The country has registered over 19.8 million COVID-19 cases and more than 555,400 deaths since the crisis began, according to data from Johns Hopkins University – the second-highest death toll in the world after the United States.
With 910 additional deaths registered in the last 24 hours, according to the country’s health ministry, Brazil reported an average of 989 daily deaths over the past week. The last time the figure was below 1,000 was on January 20, when it sat at 981.
While COVID-19 deaths and infections have dropped in recent weeks, and the rate of vaccinations has increased, health experts are warning that a new surge could be on the way in part due to the spread of the highly contagious Delta variant.
At the same time, Brazilian President Jair Bolsonaro, a coronavirus sceptic who continues to downplay the seriousness of COVID-19, has faced mounting pressure to account for his handling of the crisis.
Thousands protested in several cities across the country this month to demand the far-right leader’s impeachment – a move that has the support of a majority of Brazilians, according to a recent poll.
A Senate commission in April launched an investigation into how Bolsonaro tackled the coronavirus, including whether his government politicised the pandemic and whether it showed negligence in its efforts to purchase COVID-19 vaccines.
Since then, Bolsonaro has been accused of failing to act on alleged irregularities in a procurement of vaccines from India. He also faces allegations that he was involved in a scheme to skim his aides’ salaries when he served as a federal deputy.
The president has denied all the accusations.
Meanwhile, after a slow and chaotic start to its coronavirus vaccine rollout, Brazil has increased the pace of inoculations, registering more than 1 million jabs per day since June.

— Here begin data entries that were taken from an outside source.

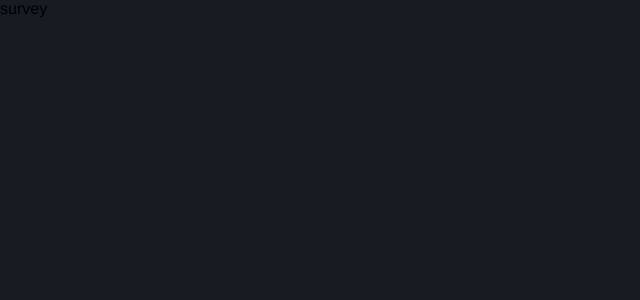
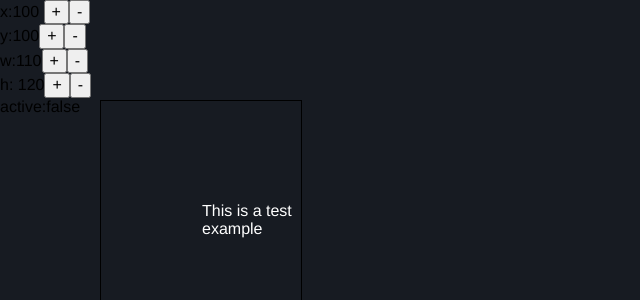
Before and after one commit to laibin-wang/cicada-view, a Vue app: page / in a window 1280 px wide. Shown: the top 300 px of the page, without its empty margins (0-640 px from the left). Built offline with nearby package versions, Linux system fonts and the light colour scheme.

Commit message:
feat(优化拖动): 优化拖动
优化拖动

```diff
--- /dev/null
+++ b/src/components/drag-resize/core/common.css
@@ -0,0 +1,93 @@
+.vdr-container{
+  touch-action: none;
+  position: absolute;
+  box-sizing: border-box;
+  border: 1px dashed transparent;
+  z-index: auto;
+  user-select: auto;
+  width: auto;
+  height: auto;
+}
+.vdr-container.active {
+  border-color: var(--color-primary, #2f54eb);
+  border-style: dashed;
+}
+.vdr-container.dragging {
+  border-color: var(--color-primary, #2f54eb);
+  border-style: solid;
+}
+.vdr-handle {
+  background: #fff;
+  border: 2px solid var(--color-primary, #2f54eb);
+  border-radius: 50%;
+  cursor: n-resize;
+  height: 7px;
+  pointer-events: auto;
+  position: absolute;
+  width: 7px;
+}
+.vdr-handle-tl {
+  cursor: nwse-resize;
+  left: 0;
+  top: 0;
+  transform: translate(-50%, -50%);
+}
+.vdr-handle-mr {
+  cursor: ew-resize;
+  right: 0;
+  top: 50%;
+  transform: translate(50%, -50%);
+}
+.vdr-handle-ml {
+  cursor: ew-resize;
+  left: 0;
+  top: 50%;
+  transform: translate(-50%, -50%);
+}
+.vdr-handle-tr {
+  cursor: nesw-resize;
+  right: 0;
+  top: 0;
+  transform: translate(50%, -50%);
+}
+.vdr-handle-bl {
+  bottom: 0;
+  cursor: nesw-resize;
+  left: 0;
+  transform: translate(-50%, 50%);
+}
+.vdr-handle-br {
+  bottom: 0;
+  cursor: nwse-resize;
+  right: 0;
+  transform: translate(50%, 50%);
+}
+.vdr-handle-tm {
+  cursor: n-resize;
+  left: 50%;
+  top: 0;
+  transform: translate(-50%, -50%);
+}
+.vdr-handle-bm {
+  cursor: s-resize;
+  right: 50%;
+  bottom: 0;
+  transform: translate(50%, 50%);
+}
+.vdr-rotator {
+  cursor: url('./rotate-icon.svg'), ew-resize;
+  left: 50%;
+  pointer-events: auto;
+  top: 0;
+  transform: translateX(-50%) translateY(calc(-100% - 15px));
+  user-select: none;
+  background-image: url('./rotate.svg');
+  background-position: 4px 4px;
+  background-repeat: no-repeat;
+  background-size: 70%;
+  border: 2px solid var(--color-primary, #2f54eb);
+  border-radius: 50%;
+  height: 30px;
+  position: absolute;
+  width: 30px;
+}
--- a/src/components/drag-resize/core/resizable.ts
+++ b/src/components/drag-resize/core/resizable.ts
@@ -1,5 +1,5 @@
 import { defineComponent, ref, toRef, h, Ref, inject } from 'vue'
-import { ResizingHandle, ContainerProvider, UpdatePosition, GetPositionStore, SetMatchedLine } from '../type'
+import { ResizingHandle, ContainerProvider, UpdatePosition, GetPositionStore, SetMatchedLine } from '../types'
 import { filterHandles, IDENTITY, getElSize } from '../utils'
 import {
   initState,
@@ -10,6 +10,8 @@ import {
   initResizeHandle,
   watchProps
 } from '../hooks'
+
+import './common.css'
 
 export const ALL_HANDLES: ResizingHandle[] = ['tl', 'tm', 'tr', 'ml', 'mr', 'bl', 'bm', 'br']
 
@@ -129,9 +131,21 @@ export const VdrProps = {
     type: Boolean,
     default: false
   },
-  onChange: {
-    type: Function,
-    default: null
+  parentScaleX: {
+    type: Number,
+    default: 1
+  },
+  parentScaleY: {
+    type: Number,
+    default: 1
+  },
+  triggerKey: {
+    type: String,
+    default: 'left'
+    // },
+    // onChange: {
+    //   type: Function,
+    //   default: null
   }
 }
 
@@ -247,6 +261,7 @@ const VueResizable = defineComponent({
       const handleClass = ['vdr-handle', `vdr-handle-${item}`, this.classNameHandle, `${this.classNameHandle}-${item}`]
       return h('div', {
         class: handleClass,
+        style: { display: this.enable ? 'block' : 'none' },
         onMousedown: (e: MouseEvent) => this.resizeHandleDown(e, item),
         onTouchstart: (e: TouchEvent) => this.resizeHandleDown(e, item)
       })
@@ -256,19 +271,18 @@ const VueResizable = defineComponent({
       'div',
       {
         ref: 'containerRef',
-        class: `vdr-container ${this.klass}`,
+        class: ['vdr-container', this.klass],
         style: this.style
       },
       [
         this.$slots.default && this.$slots.default(),
-        this.enable && handlers,
-        this.rotatable &&
-          this.enable &&
-          h('div', {
-            class: `vdr-rotator ${this.classNameRotator}`,
-            onMousedown: (e: MouseEvent) => this.rotateHandle(e),
-            onTouchstart: (e: TouchEvent) => this.rotateHandle(e)
-          })
+        ...handlers,
+        h('div', {
+          style: { display: this.rotatable && this.enable ? 'block' : 'none' },
+          class: `vdr-rotator ${this.classNameRotator}`,
+          onMousedown: (e: MouseEvent) => this.rotateHandle(e),
+          onTouchstart: (e: TouchEvent) => this.rotateHandle(e)
+        })
       ]
     )
   }
--- a/src/components/drag-resize/hooks/index.ts
+++ b/src/components/drag-resize/hooks/index.ts
@@ -1,7 +1,7 @@
-import { onMounted, onUnmounted, ref, watch, Ref, computed, ExtractPropTypes } from 'vue'
-import { VdrProps } from '../core/resizable'
-import { ResizingHandle, HandleEvent, ContainerProvider, ReferenceLineMap, MatchedLine } from '../type'
+import { onMounted, onUnmounted, ref, watch, Ref, computed } from 'vue'
+
 import { getId, getElSize, getReferenceLineMap, removeEvent, addEvent, filterHandles, calcAngle } from '../utils'
+import { ResizingHandle, HandleEvent, ContainerProvider, ReferenceLineMap, MatchedLine, TriggerKey } from '../types'
 
 export function useState<T>(initialState: T): [Ref<T>, (value: T) => T] {
   const state = ref(initialState) as Ref<T>
@@ -12,11 +12,11 @@ export function useState<T>(initialState: T): [Ref<T>, (value: T) => T] {
   return [state, setState]
 }
 
-export function initState(props: ExtractPropTypes<typeof VdrProps>, emit: any) {
-  const [width, setWidthFunc] = useState<number>(props.initW)
-  const [height, setHeightFunc] = useState<number>(props.initH)
-  const [left, setLeftFunc] = useState<number>(props.x)
-  const [top, setTopFunc] = useState<number>(props.y)
+export function initState(props: any, emit: any) {
+  const [width, setWidth] = useState<number>(props.initW)
+  const [height, setHeight] = useState<number>(props.initH)
+  const [left, setLeft] = useState<number>(props.x)
+  const [top, setTop] = useState<number>(props.y)
   const [zIndex, setZIndex] = useState<number>(props.z)
   const [rotate, setRotate] = useState<number>(props.r)
   const [enable, setEnable] = useState<boolean>(props.active)
@@ -28,6 +28,10 @@ export function initState(props: ExtractPropTypes<typeof VdrProps>, emit: any) {
   const [resizingMaxHeight, setResizingMaxHeight] = useState<number>(Infinity)
   const [resizingMinWidth, setResizingMinWidth] = useState<number>(props.minW)
   const [resizingMinHeight, setResizingMinHeight] = useState<number>(props.minH)
+  const [parentScaleX, setParentScaleX] = useState<number>(props.parentScaleX)
+  const [parentScaleY, setParentScaleY] = useState<number>(props.parentScaleY)
+  const [triggerKey, setTriggerKey] = useState<TriggerKey>(props.triggerKey)
+
   const aspectRatio = computed(() => height.value / width.value)
 
   watch(
@@ -70,23 +74,40 @@ export function initState(props: ExtractPropTypes<typeof VdrProps>, emit: any) {
     { immediate: true }
   )
 
-  watch(
-    enable,
-    (newVal, oldVal) => {
+  watch(enable, (newVal, oldVal) => {
     emit('update:active', newVal)
     if (!oldVal && newVal) {
       emit('activated')
     } else if (oldVal && !newVal) {
       emit('deactivated')
     }
-    },
-    { immediate: true }
-  )
+  })
 
   watch(
     () => props.active,
     (newVal: boolean) => {
       setEnable(newVal)
+    }
+  )
+
+  watch(
+    () => props.parentScaleX,
+    () => {
+      setParentScaleX(props.parentScaleX)
+    }
+  )
+
+  watch(
+    () => props.parentScaleY,
+    () => {
+      setParentScaleY(props.parentScaleY)
+    }
+  )
+
+  watch(
+    () => props.triggerKey,
+    () => {
+      setTriggerKey(props.triggerKey)
     }
   )
 
@@ -108,6 +129,9 @@ export function initState(props: ExtractPropTypes<typeof VdrProps>, emit: any) {
     resizingMinWidth,
     resizingMinHeight,
     aspectRatio,
+    parentScaleX,
+    parentScaleY,
+    triggerKey,
     setEnable,
     setDragging,
     setResizing,
@@ -119,10 +143,10 @@ export function initState(props: ExtractPropTypes<typeof VdrProps>, emit: any) {
     setResizingMinHeight,
     setRotate,
     setZIndex,
-    setWidth: (val: number) => setWidthFunc(Math.floor(val)),
-    setHeight: (val: number) => setHeightFunc(Math.floor(val)),
-    setTop: (val: number) => setTopFunc(Math.floor(val)),
-    setLeft: (val: number) => setLeftFunc(Math.floor(val))
+    $setWidth: (val: number) => setWidth(Math.floor(val)),
+    $setHeight: (val: number) => setHeight(Math.floor(val)),
+    $setTop: (val: number) => setTop(Math.floor(val)),
+    $setLeft: (val: number) => setLeft(Math.floor(val))
   }
 }
 
@@ -148,7 +172,7 @@ export function initLimitSizeAndMethods(
 ) {
   const { width, height, left, top, rotate, resizingMaxWidth, resizingMaxHeight, resizingMinHeight, resizingMinWidth } =
     containerProps
-  const { setWidth, setHeight, setTop, setLeft, setRotate } = containerProps
+  const { $setWidth, $setHeight, $setTop, $setLeft, setRotate } = containerProps
   const { parentWidth, parentHeight } = parentSize
 
   const limitProps = {
@@ -191,25 +215,25 @@ export function initLimitSizeAndMethods(
       if (props.disabledW) {
         return width.value
       }
-      return setWidth(Math.min(limitProps.maxWidth.value, Math.max(limitProps.minWidth.value, val)))
+      return $setWidth(Math.min(limitProps.maxWidth.value, Math.max(limitProps.minWidth.value, val)))
     },
     setHeight(val: number) {
       if (props.disabledH) {
         return height.value
       }
-      return setHeight(Math.min(limitProps.maxHeight.value, Math.max(limitProps.minHeight.value, val)))
+      return $setHeight(Math.min(limitProps.maxHeight.value, Math.max(limitProps.minHeight.value, val)))
     },
     setTop(val: number) {
       if (props.disabledY) {
         return top.value
       }
-      return setTop(Math.min(limitProps.maxTop.value, Math.max(limitProps.minTop.value, val)))
+      return $setTop(Math.min(limitProps.maxTop.value, Math.max(limitProps.minTop.value, val)))
     },
     setLeft(val: number) {
       if (props.disabledX) {
         return left.value
       }
-      return setLeft(Math.min(limitProps.maxLeft.value, Math.max(limitProps.minLeft.value, val)))
+      return $setLeft(Math.min(limitProps.maxLeft.value, Math.max(limitProps.minLeft.value, val)))
     },
     setRotate(val: number) {
       if (!props.rotatable) {
@@ -247,7 +271,8 @@ export function initDraggableContainer(
   parentSize: ReturnType<typeof initParent>
 ) {
   const { left: x, top: y, width: w, height: h, dragging, id, rotate: r } = containerProps
-  const { setDragging, setEnable, setResizing, setResizingHandle } = containerProps
+  const { setDragging, setEnable, setResizing, setResizingHandle, parentScaleX, parentScaleY, triggerKey } =
+    containerProps
   const { setTop, setLeft } = limitProps
 
   let lstX = 0
@@ -283,11 +308,17 @@ export function initDraggableContainer(
   const handleDrag = (e: MouseEvent) => {
     e.preventDefault()
 
+    const trigger = triggerKey.value === 'right' ? 3 : 1
+
+    if (trigger !== e.which) {
+      return
+    }
+
     if (!(dragging.value && containerRef.value)) return
 
     const [pageX, pageY] = getPosition(e)
-    const deltaX = pageX - lstPageX
-    const deltaY = pageY - lstPageY
+    const deltaX = (pageX - lstPageX) / parentScaleX.value
+    const deltaY = (pageY - lstPageY) / parentScaleY.value
 
     let newLeft = lstX + deltaX
     let newTop = lstY + deltaY
@@ -487,7 +518,7 @@ export function initResizeHandle(
     setResizingMinWidth(props.minW)
     setResizingMinHeight(props.minH)
 
-    props.onChange({ x: left.value, y: top.value, w: width.value, h: height.value })
+    // props.onChange({ x: left.value, y: top.value, w: width.value, h: height.value })
 
     removeEvent(documentElement, MOVE_HANDLES, resizeHandleDrag)
     removeEvent(documentElement, UP_HANDLES, resizeHandleUp)
@@ -606,7 +637,7 @@ export function watchProps(props: any, limits: ReturnType<typeof initLimitSizeAn
 export function initRotateContainer(
   containerRef: Ref<HTMLElement | undefined>,
   containerProps: ReturnType<typeof initState>,
-  props: ExtractPropTypes<typeof VdrProps>,
+  props: any,
   emit: any
 ) {
   const { setRotating, setRotate, rotate } = containerProps
--- a/src/components/drag-resize/index.ts
+++ b/src/components/drag-resize/index.ts
@@ -0,0 +1,4 @@
+import DragContainer from './core/container'
+import DragResizer from './core/resizable'
+
+export { DragContainer, DragResizer }
--- a/src/components/drag-resize/type/index.ts
+++ b/src/components/drag-resize/types/index.ts
@@ -41,3 +41,5 @@ export type ParentSize = ReturnType<typeof initParent>
 export type ReferenceLineMap = Record<'col' | 'row', { [propName: number]: Record<'min' | 'max' | 'value', number> }>
 
 export type HandleEvent = MouseEvent | TouchEvent
+
+export type TriggerKey = 'left' | 'right'
--- a/src/views/survey/index.vue
+++ b/src/views/survey/index.vue
@@ -1,12 +1,82 @@
 <template>
-  <div>survey</div>
+  <div>
+    <div> x:{{ x }} <button @click="x += 10"> + </button><button @click="x -= 10"> - </button> </div>
+    <div> y:{{ y }}<button @click="y += 10"> + </button><button @click="y -= 10"> - </button> </div>
+    <div> w:{{ w }}<button @click="w += 10"> + </button><button @click="w -= 10"> - </button> </div>
+    <div> h: {{ h }}<button @click="h += 10"> + </button><button @click="h -= 10"> - </button> </div>
+    <div>active:{{ active }}<br /></div>
+    <div class="parent">
+      <DragResizer
+        v-model:active="active"
+        v-model:h="h"
+        v-model:r="rotate"
+        v-model:w="w"
+        v-model:x="x"
+        v-model:y="y"
+        :draggable="true"
+        :init-h="120"
+        :init-w="110"
+        :resizable="true"
+        :z="zIndex"
+      >
+        <!-- @activated="print('activated')"
+        @deactivated="print('deactivated')"
+        @drag-end="print('drag-end')"
+        @drag-start="print('drag-start')"
+        @dragging="print('dragging')"
+        @resize-start="print('resize-start')"
+        @resizing="print('resizing')"
+        @resize-end="print('resize-end')"
+        @rotating="print('rotating')"
+        @rotate-end="print('rotat-end')"
+        @rotate-start="print('rotat-start')"> -->
+        This is a test example
+      </DragResizer>
+    </div>
+  </div>
 </template>
 
 <script lang="ts">
 import { defineComponent } from 'vue'
 
+import { DragResizer } from '@/components/drag-resize/index'
+
 export default defineComponent({
   name: 'Survey',
-  setup() {}
+  // methods: {
+  //   print (val) {
+  //     const str = ''
+  //     str = val
+  //   }
+  // },
+  components: {
+    DragResizer
+  },
+  data() {
+    return {
+      x: 100,
+      y: 100,
+      h: 100,
+      w: 100,
+      zIndex: 1,
+      active: false,
+      draggable: true,
+      resizable: true,
+      rotate: 0
+    }
+  }
 })
 </script>
+
+<style lang="postcss" scoped>
+.parent {
+  width: 200px;
+  height: 200px;
+  position: absolute;
+  top: 100px;
+  left: 100px;
+  border: 1px solid #000;
+  user-select: none;
+  color: #fff;
+}
+</style>
```
Also changed, not shown: src/components/drag-resize/core/rotate-icon.svg (added), src/components/drag-resize/core/rotate.svg (added). Lines whose indentation alone changed are shown as unchanged.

To date, more than 100 million people have received at least one dose, while 40 million are considered fully vaccinated.